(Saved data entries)
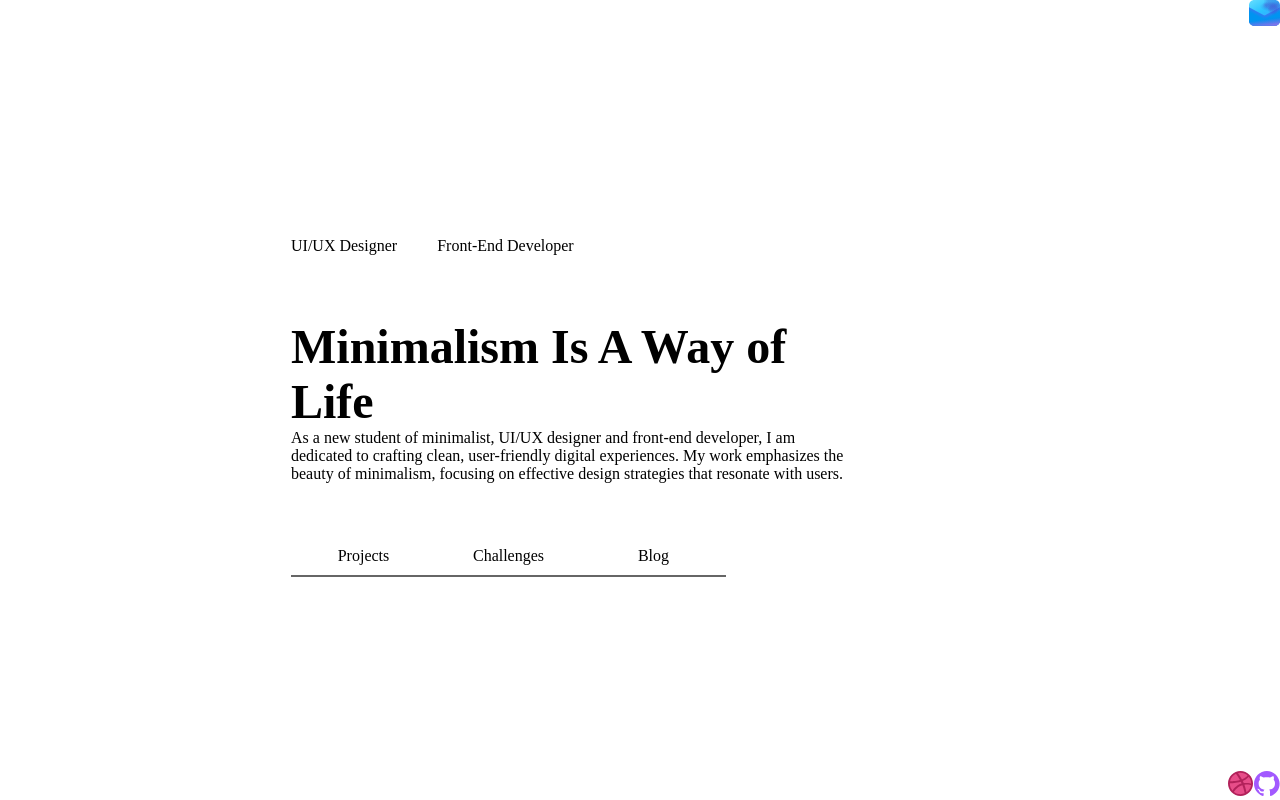
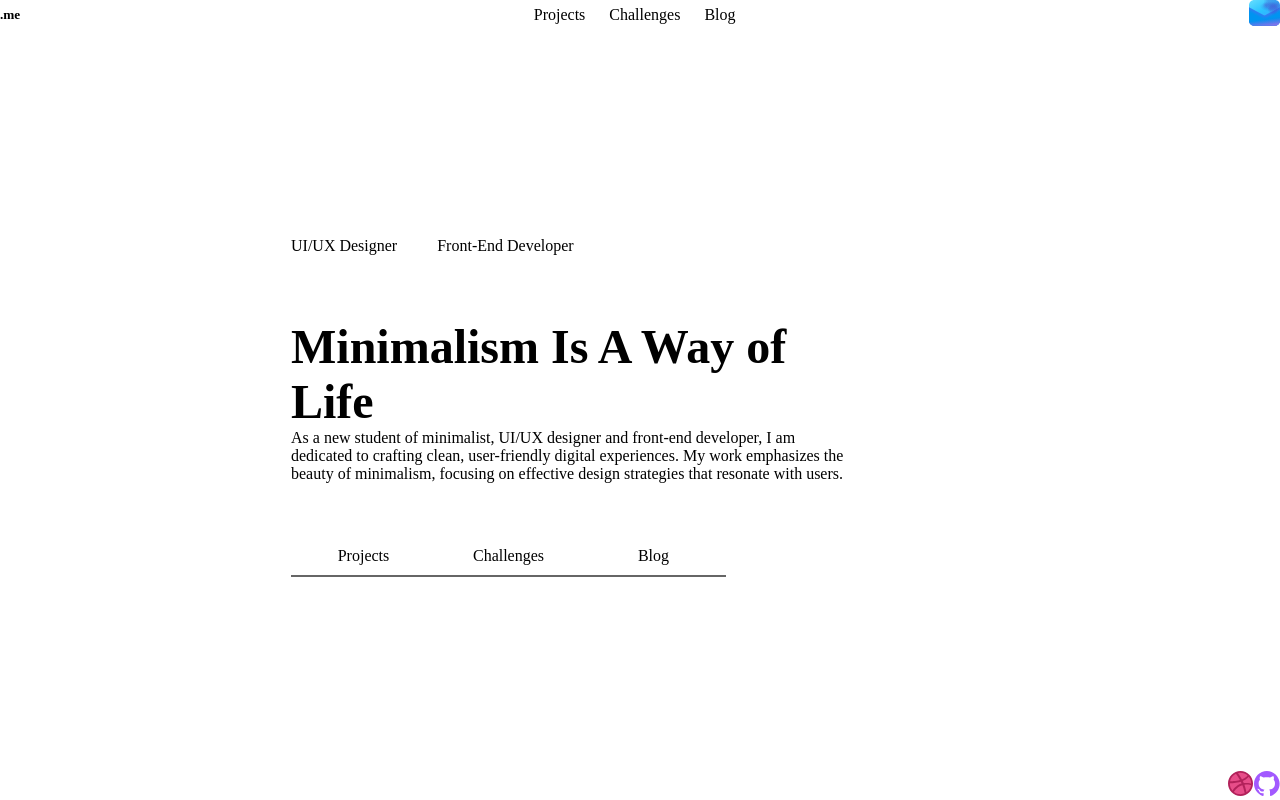
Before and after one commit to HopolangBotsane/Portfolio-Website, a React (Vite) app in the folder portfolio/: page / in a window 1280 px wide. Built offline with nearby package versions, Linux system fonts and the light colour scheme.

Commit message:
Adjusts Header.jsx and css file to design updates Adjustss Pagestyles to design updates

```diff
--- a/portfolio/src/components/Header/Header.jsx
+++ b/portfolio/src/components/Header/Header.jsx
@@ -10,7 +10,7 @@ const Header = () => {
 
   return (
     <div className={styles.header}>
-      <h5>Logo</h5>
+      <h5>.me</h5>
 
       <div className={styles.pageLinks}>
         <Link to="">Projects</Link>
--- a/portfolio/src/components/Header/Header.module.css
+++ b/portfolio/src/components/Header/Header.module.css
@@ -2,13 +2,13 @@
     display: flex;
     justify-content: space-between;
     align-items: center;
-    color: #fff;
+    color: #000;
 }
 
 a {
     text-decoration: none;
     font-size: 1rem;
-    color: #fff;
+    color: #000;
 }
 
 .pageLinks {
--- a/portfolio/src/pages/Pagestyles.module.css
+++ b/portfolio/src/pages/Pagestyles.module.css
@@ -4,5 +4,4 @@
     flex-direction: column;
     justify-content: space-between;
     padding: 1rem 0.5rem;
-    color: #000;
 }
```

Task: From top to bottom, restate the records above exactly and omit every picture.

Exercise output:
Before and after one commit to HopolangBotsane/Portfolio-Website, a React (Vite) app in the folder portfolio/: page / in a window 1280 px wide. Built offline with nearby package versions, Linux system fonts and the light colour scheme.

Commit message:
Adjusts Header.jsx and css file to design updates Adjustss Pagestyles to design updates

```diff
--- a/portfolio/src/components/Header/Header.jsx
+++ b/portfolio/src/components/Header/Header.jsx
@@ -10,7 +10,7 @@ const Header = () => {
 
   return (
     <div className={styles.header}>
-      <h5>Logo</h5>
+      <h5>.me</h5>
 
       <div className={styles.pageLinks}>
         <Link to="">Projects</Link>
--- a/portfolio/src/components/Header/Header.module.css
+++ b/portfolio/src/components/Header/Header.module.css
@@ -2,13 +2,13 @@
     display: flex;
     justify-content: space-between;
     align-items: center;
-    color: #fff;
+    color: #000;
 }
 
 a {
     text-decoration: none;
     font-size: 1rem;
-    color: #fff;
+    color: #000;
 }
 
 .pageLinks {
--- a/portfolio/src/pages/Pagestyles.module.css
+++ b/portfolio/src/pages/Pagestyles.module.css
@@ -4,5 +4,4 @@
     flex-direction: column;
     justify-content: space-between;
     padding: 1rem 0.5rem;
-    color: #000;
 }
```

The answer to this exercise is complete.